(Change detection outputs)
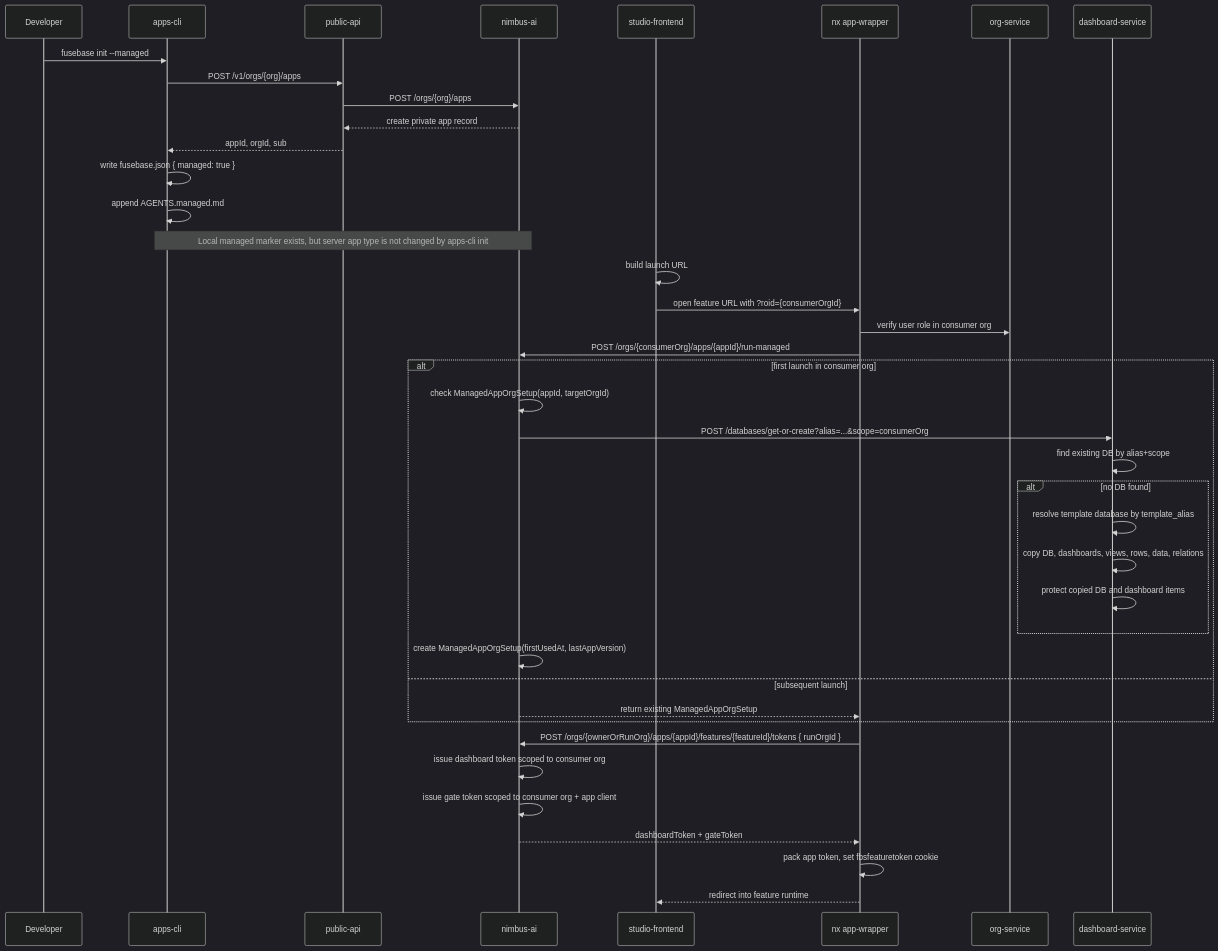
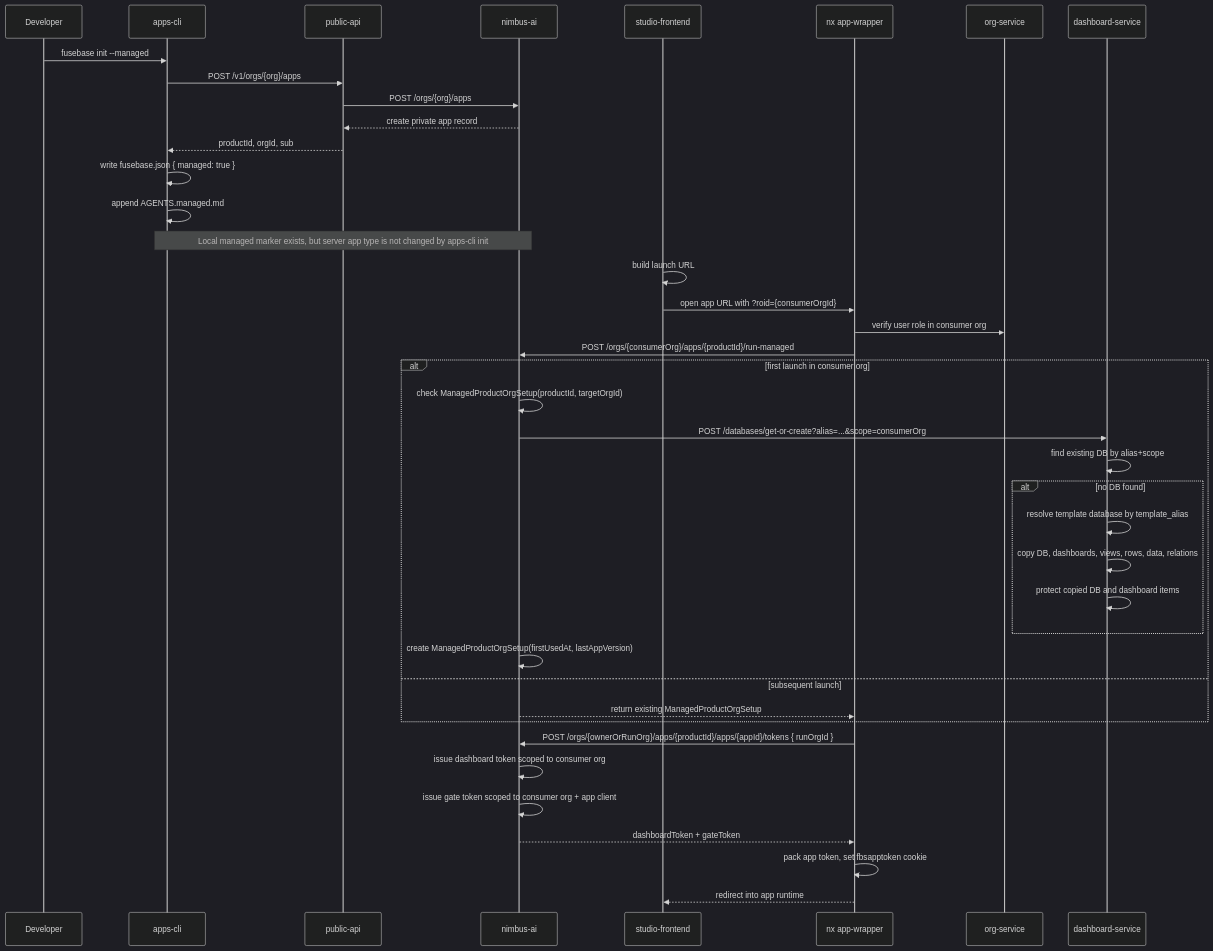
One commit to fusebase-dev/fusebase-cli changed the first of 2 diagrams in docs/managed-apps-flow.md. Above: the diagram before and after it, drawn with Mermaid (dark theme). The commit also changed other lines of this file and 113 other files, not shown here.

Commit message:
NIM-40957: apps-cli — rename apps→products, features→apps

````diff
--- a/docs/managed-apps-flow.md
+++ b/docs/managed-apps-flow.md
@@ -39,47 +39,47 @@
 ```mermaid
 sequenceDiagram
     participant Dev as Developer
     participant CLI as apps-cli
     participant Pub as public-api
     participant NAI as nimbus-ai
     participant Studio as studio-frontend
     participant Wrap as nx app-wrapper
     participant Org as org-service
     participant Dash as dashboard-service
 
     Dev->>CLI: fusebase init --managed
     CLI->>Pub: POST /v1/orgs/{org}/apps
     Pub->>NAI: POST /orgs/{org}/apps
     NAI-->>Pub: create private app record
-    Pub-->>CLI: appId, orgId, sub
+    Pub-->>CLI: productId, orgId, sub
     CLI->>CLI: write fusebase.json { managed: true }
     CLI->>CLI: append AGENTS.managed.md
 
     Note over CLI,NAI: Local managed marker exists, but server app type is not changed by apps-cli init
 
     Studio->>Studio: build launch URL
-    Studio->>Wrap: open feature URL with ?roid={consumerOrgId}
+    Studio->>Wrap: open app URL with ?roid={consumerOrgId}
     Wrap->>Org: verify user role in consumer org
-    Wrap->>NAI: POST /orgs/{consumerOrg}/apps/{appId}/run-managed
+    Wrap->>NAI: POST /orgs/{consumerOrg}/apps/{productId}/run-managed
 
     alt first launch in consumer org
-        NAI->>NAI: check ManagedAppOrgSetup(appId, targetOrgId)
+        NAI->>NAI: check ManagedProductOrgSetup(productId, targetOrgId)
         NAI->>Dash: POST /databases/get-or-create?alias=...&scope=consumerOrg
         Dash->>Dash: find existing DB by alias+scope
         alt no DB found
             Dash->>Dash: resolve template database by template_alias
             Dash->>Dash: copy DB, dashboards, views, rows, data, relations
             Dash->>Dash: protect copied DB and dashboard items
         end
-        NAI->>NAI: create ManagedAppOrgSetup(firstUsedAt, lastAppVersion)
+        NAI->>NAI: create ManagedProductOrgSetup(firstUsedAt, lastAppVersion)
     else subsequent launch
-        NAI-->>Wrap: return existing ManagedAppOrgSetup
+        NAI-->>Wrap: return existing ManagedProductOrgSetup
     end
 
-    Wrap->>NAI: POST /orgs/{ownerOrRunOrg}/apps/{appId}/features/{featureId}/tokens { runOrgId }
+    Wrap->>NAI: POST /orgs/{ownerOrRunOrg}/apps/{productId}/apps/{appId}/tokens { runOrgId }
     NAI->>NAI: issue dashboard token scoped to consumer org
     NAI->>NAI: issue gate token scoped to consumer org + app client
     NAI-->>Wrap: dashboardToken + gateToken
-    Wrap->>Wrap: pack app token, set fbsfeaturetoken cookie
-    Wrap-->>Studio: redirect into feature runtime
+    Wrap->>Wrap: pack app token, set fbsapptoken cookie
+    Wrap-->>Studio: redirect into app runtime
 ```
````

— Assignment —
Using the records above, report each line that contains the word "create" by copying it.

— Problem solution —
     NAI-->>Pub: create private app record
         NAI->>Dash: POST /databases/get-or-create?alias=...&scope=consumerOrg
-        NAI->>NAI: create ManagedAppOrgSetup(firstUsedAt, lastAppVersion)
+        NAI->>NAI: create ManagedProductOrgSetup(firstUsedAt, lastAppVersion)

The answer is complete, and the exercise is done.